[Start of section]

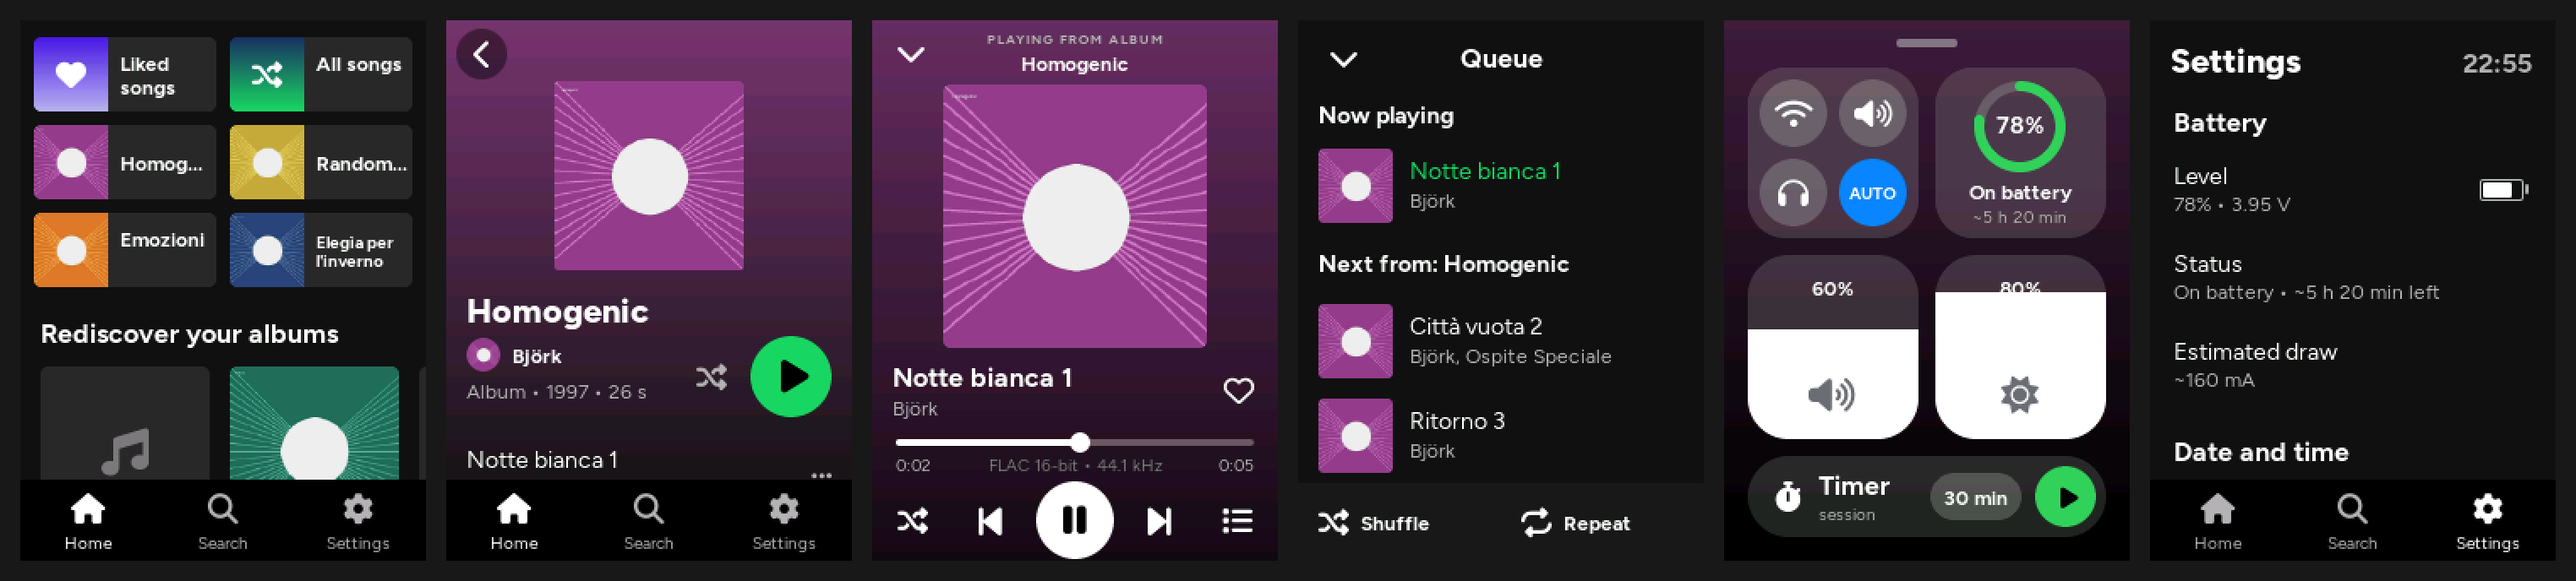
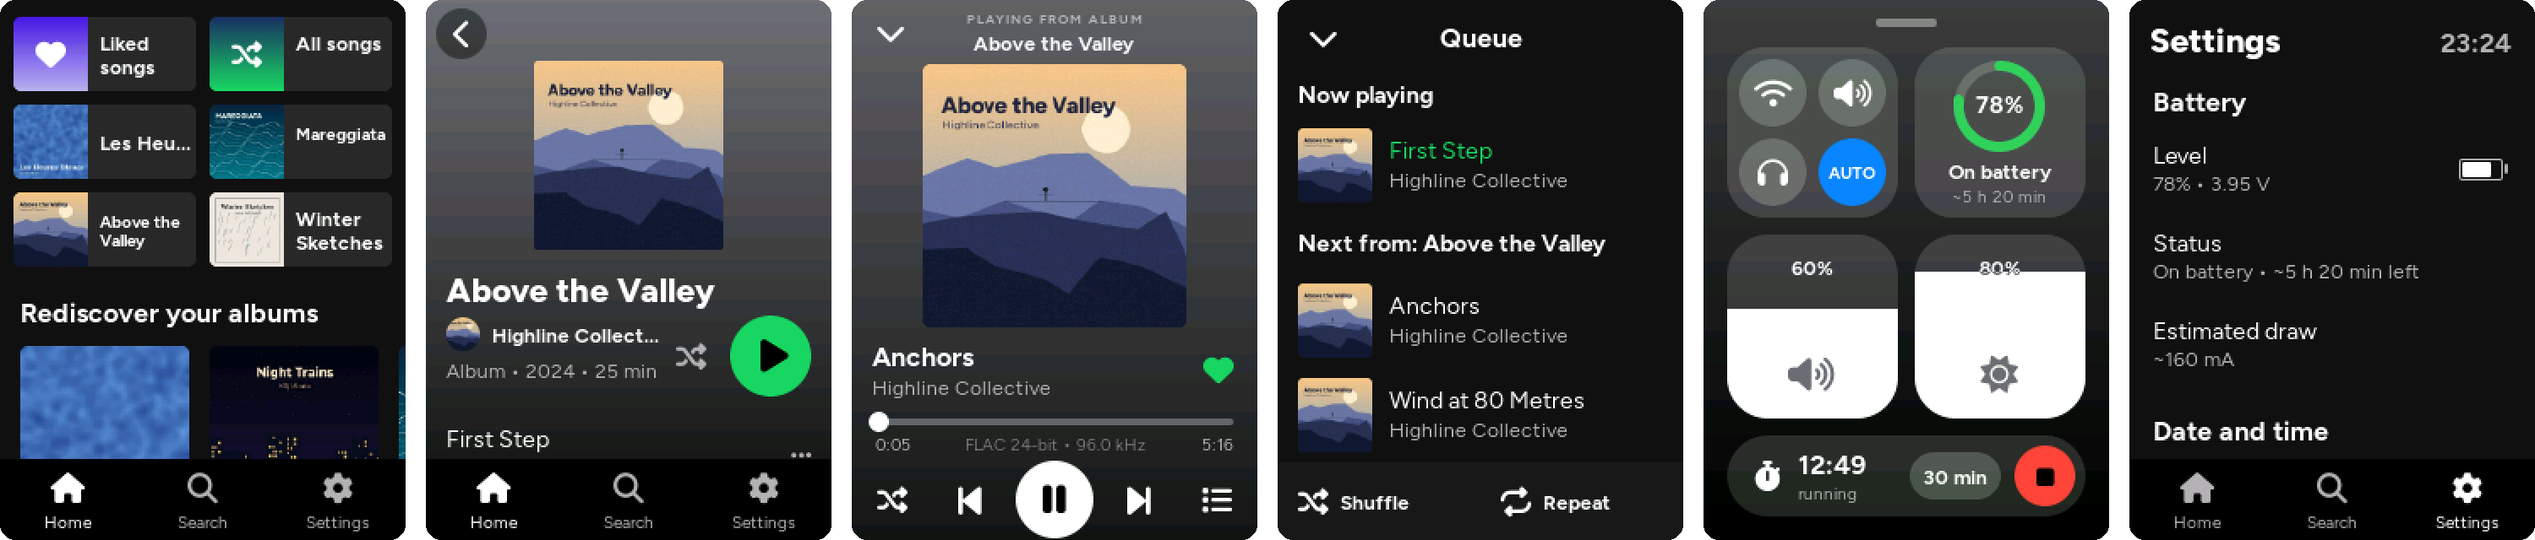
Docs: animated tour, player and web page screenshots
- docs/images/tour.gif: a 40 s tour of the player
- Player screenshots (browse, now playing, control center, transfer, timer)
  and web page screenshots (files, library, song editor, MusicBrainz, covers,
  playlists, phone), all with a made-up demo library
- README and wiki pages show them

Claude-Session: https://claude.ai/code/session_01WYQjV53YjHW77oDZ6A18Qb

diff --git a/docs/wiki/Web-Interface.md b/docs/wiki/Web-Interface.md
@@ -1,8 +1,12 @@
 The player has a small web server for managing the microSD card from a browser on your computer or phone: upload music, fix tags and covers, and make playlists.
 
+<img src="https://raw.githubusercontent.com/MrTartuf0/onda-flac-player/main/docs/images/web-library.png" alt="The Library tab">
+
 > The web page is in Italian for now. Below, each button is given as it appears on the page, with its meaning in brackets.
 
 ## Connecting
+
+<p align="center"><img src="https://raw.githubusercontent.com/MrTartuf0/onda-flac-player/main/docs/images/player-transfer.png" alt="File transfer on the player: on the home network, and as a hotspot with a QR code" width="480"></p>
 
 Open **Settings → File transfer** (or tap Wi-Fi in the control center).
 
@@ -17,6 +21,8 @@ Opening the page also sets the player's clock from your phone or computer (see [
 
 ## File tab
 
+<img src="https://raw.githubusercontent.com/MrTartuf0/onda-flac-player/main/docs/images/web-files.png" alt="The File tab">
+
 - Upload files or whole folders (**Carica file**, **Carica cartella**, or drag them onto the page), with progress and speed.
 - Create folders (**Nuova cartella**), rename, move, delete, download.
 - Hidden files such as `/.onda` are shown only on request (**File nascosti**).
@@ -27,6 +33,8 @@ All songs grouped by album, with technical details (bit depth, sample rate, leng
 
 ### Editing a song
 
+<img src="https://raw.githubusercontent.com/MrTartuf0/onda-flac-player/main/docs/images/web-track.png" alt="Song details and tag editor">
+
 Tap a row to see everything about the file: format, samples, average bitrate, encoder, audio MD5, metadata blocks and embedded pictures. You can edit title, artist, album, album artist, track and disc number, year and genre, plus any other tag (one per line, `KEY=value`).
 
 ### Editing an album (Modifica album)
@@ -34,6 +42,8 @@ Tap a row to see everything about the file: format, samples, average bitrate, en
 Change album, album artist, artist, year and genre for all songs at once, plus number and title of each song. **Numera i brani in ordine** numbers the songs 1, 2, 3… in the current order. Fields you leave unchanged are not written.
 
 ### Covers (Copertina)
+
+<img src="https://raw.githubusercontent.com/MrTartuf0/onda-flac-player/main/docs/images/web-cover.png" alt="Cover dialog">
 
 - Upload an image (PNG works too, also from a phone gallery).
 - **Usa quella incorporata**: use the picture embedded in the file.
@@ -44,6 +54,8 @@ The browser converts the image to a 600 px JPEG and the player saves it as `cove
 **Sistema copertine** (fix covers) does this in one go for every embedded cover the player can't read (PNG, progressive JPEG).
 
 ### MusicBrainz
+
+<img src="https://raw.githubusercontent.com/MrTartuf0/onda-flac-player/main/docs/images/web-musicbrainz.png" alt="Album editor filled in from MusicBrainz: pick the release and the fields are filled in">
 
 [MusicBrainz](https://musicbrainz.org) is a free, open music database. The page can use it in two ways:
 
@@ -63,7 +75,15 @@ Very large fields (for example huge embedded lyrics) are preserved even though t
 
 ## Playlist tab
 
+<img src="https://raw.githubusercontent.com/MrTartuf0/onda-flac-player/main/docs/images/web-playlist.png" alt="Playlist editor">
+
 Create, edit and delete playlists: search for songs, add them with **+**, reorder them with the arrows. They are saved as `.m3u8` files in `/Playlist` (existing playlists stay where they are) and appear on the player under **Search → Playlist** after the library is updated.
+
+## On a phone
+
+The page works on a phone too, so you can fix a tag or add a cover from the sofa.
+
+<p align="center"><img src="https://raw.githubusercontent.com/MrTartuf0/onda-flac-player/main/docs/images/web-phone.png" alt="The library and the song editor on a phone" width="520"></p>
 
 ## API
 

diff --git a/docs/wiki/Using-the-Player.md b/docs/wiki/Using-the-Player.md
@@ -1,5 +1,7 @@
 The interface has three tabs at the bottom (**Home**, **Search**, **Settings**), a mini player that is always visible while something is playing, and a full-screen **Now playing** view.
 
+<p align="center"><img src="https://raw.githubusercontent.com/MrTartuf0/onda-flac-player/main/docs/images/tour.gif" alt="A tour of the player" width="300"></p>
+
 ## Gestures
 
 | Gesture | Where | What it does |
@@ -13,6 +15,8 @@ The interface has three tabs at the bottom (**Home**, **Search**, **Settings**),
 | Long press | cover or title in Now playing | Song menu |
 
 ## Home
+
+<img src="https://raw.githubusercontent.com/MrTartuf0/onda-flac-player/main/docs/images/player-browse.png" alt="Home, album page, artist page and the library in Search">
 
 - **Liked songs** and **All songs** are always the first two tiles. Tap to open them; long press to start them in shuffle right away.
 - The other tiles are what you played recently: albums, artists, playlists, genres.
@@ -34,6 +38,8 @@ The **⋯** button on a song opens its menu: Play, Add to / Remove from Liked so
 
 ## Now playing
 
+<img src="https://raw.githubusercontent.com/MrTartuf0/onda-flac-player/main/docs/images/player-playing.png" alt="Now playing, the queue, the song menu and the device selector">
+
 Tap the mini player to open it. It shows the cover on a gradient in the album's colour, the position bar (drag to seek), the format (for example *FLAC 24-bit • 96 kHz*), shuffle, previous, play/pause, next and the queue button.
 
 - Tap the **cover** or the **title** to go to the album; tap the **artist** for the artist page.
@@ -45,6 +51,8 @@ Tap the mini player to open it. It shows the cover on a gradient in the album's 
 The queue shows the song now playing, the songs you added with *Add to queue*, and then the rest of the album or playlist. **Shuffle** and **Repeat** (all / one) are at the bottom. To close it, tap the header, swipe down on it, or tap the song now playing.
 
 ## Control center
+
+<img src="https://raw.githubusercontent.com/MrTartuf0/onda-flac-player/main/docs/images/player-control.png" alt="Control center with the session timer running, Settings, and the battery-low screen">
 
 Swipe up from the bottom edge. The panel follows your finger; close it by dragging the handle down, swiping down, tapping an empty area or with the back gesture.
 

diff --git a/README.md b/README.md
@@ -4,6 +4,10 @@
 
 onda plays FLAC files from the board's microSD card on the built-in speaker, or on headphones through an external PCM5102 DAC. When you plug the headphones in the sound moves to them; when you unplug them the music pauses, like on a phone. The touch interface is inspired by Spotify and written with LVGL 9.5, which is bundled in the project.
 
+<p align="center">
+  <img src="docs/images/tour.gif" width="320" alt="A tour of the player: home, album, now playing, queue, control center, search and settings">
+</p>
+
 ![Screenshots](docs/screenshots.png)
 
 ## Features
@@ -20,6 +24,19 @@ onda plays FLAC files from the board's microSD card on the built-in speaker, or 
 - **Clock** set from your phone or from the internet
 - **Resumes** the same song at the same position after power-off, and even after a crash
 - **English and Italian** interface
+
+## Web interface
+
+Turn on Wi-Fi from the player and manage the card from any browser: upload music, see what is missing, fix tags and covers, fill albums in from MusicBrainz, build playlists.
+
+<p>
+  <img src="docs/images/web-library.png" width="49%" alt="Library: every album with technical details and missing data highlighted">
+  <img src="docs/images/web-musicbrainz.png" width="49%" alt="Album editor filled in from MusicBrainz">
+</p>
+<p>
+  <img src="docs/images/web-track.png" width="49%" alt="Song editor with technical details and tags">
+  <img src="docs/images/web-playlist.png" width="49%" alt="Playlist editor">
+</p>
 
 ## What you need
 
@@ -55,7 +72,7 @@ Everything else is in the **[wiki](https://github.com/MrTartuf0/onda-flac-player
 - [Troubleshooting](https://github.com/MrTartuf0/onda-flac-player/wiki/Troubleshooting): crash reports, no sound, known limits
 - [Architecture](https://github.com/MrTartuf0/onda-flac-player/wiki/Architecture): how the firmware is organised
 
-The wiki pages live in [`docs/wiki`](docs/wiki) and are published automatically on every push to `main`.
+The wiki pages live in [`docs/wiki`](docs/wiki) and are published automatically on every push to `main`. Screenshots are taken from a desktop build of the interface with a made-up demo library.
 
 ## Third-party code and assets
 

diff --git a/docs/wiki/Home.md b/docs/wiki/Home.md
@@ -1,6 +1,10 @@
 **onda** is a pocket FLAC player built on the **Freenove ESP32-S3 Display (FNK0104B)**. It plays FLAC files from the board's microSD card on the built-in speaker, or on headphones through an external **PCM5102** DAC. The touch interface is inspired by Spotify and written with LVGL 9.5.
 
-![Screenshots](https://raw.githubusercontent.com/MrTartuf0/onda-flac-player/main/docs/screenshots.png)
+<p align="center"><img src="https://raw.githubusercontent.com/MrTartuf0/onda-flac-player/main/docs/images/tour.gif" alt="A tour of the player" width="320"></p>
+
+<img src="https://raw.githubusercontent.com/MrTartuf0/onda-flac-player/main/docs/screenshots.png" alt="Home, album, now playing, queue, control center and settings">
+
+*Screenshots come from a desktop build of the interface with a made-up demo library.*
 
 ## What it does
 

diff --git a/docs/wiki/Battery-and-Power.md b/docs/wiki/Battery-and-Power.md
@@ -28,6 +28,8 @@ When you turn it back on it continues from the same song and position, without t
 
 ## Battery
 
+<img src="https://raw.githubusercontent.com/MrTartuf0/onda-flac-player/main/docs/images/player-control.png" alt="Battery in the control center and in Settings, and the battery-low screen">
+
 With a 3.7 V LiPo on the **BAT** connector (tested with 1100 mAh), the level and charging status are in the control center. **Settings → Battery** also shows the voltage, the time to full and the estimated current draw.
 
 ### Charging

diff --git a/docs/wiki/Session-Timer-and-Clock.md b/docs/wiki/Session-Timer-and-Clock.md
@@ -2,6 +2,8 @@
 
 A stopwatch with a limit, made for not staying too long on a highline, but useful for any activity.
 
+<p align="center"><img src="https://raw.githubusercontent.com/MrTartuf0/onda-flac-player/main/docs/images/player-timer.png" alt="The control center with the session timer running" width="240"></p>
+
 It is the bottom row of the control center:
 
 - the elapsed time, with *running* or *over* underneath;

[End of section]

Search the entries for the word "tour" and copy every line that holds it.

* [Your response]:
Docs: animated tour, player and web page screenshots
- docs/images/tour.gif: a 40 s tour of the player
+<p align="center"><img src="https://raw.githubusercontent.com/MrTartuf0/onda-flac-player/main/docs/images/tour.gif" alt="A tour of the player" width="300"></p>
+  <img src="docs/images/tour.gif" width="320" alt="A tour of the player: home, album, now playing, queue, control center, search and settings">
+<p align="center"><img src="https://raw.githubusercontent.com/MrTartuf0/onda-flac-player/main/docs/images/tour.gif" alt="A tour of the player" width="320"></p>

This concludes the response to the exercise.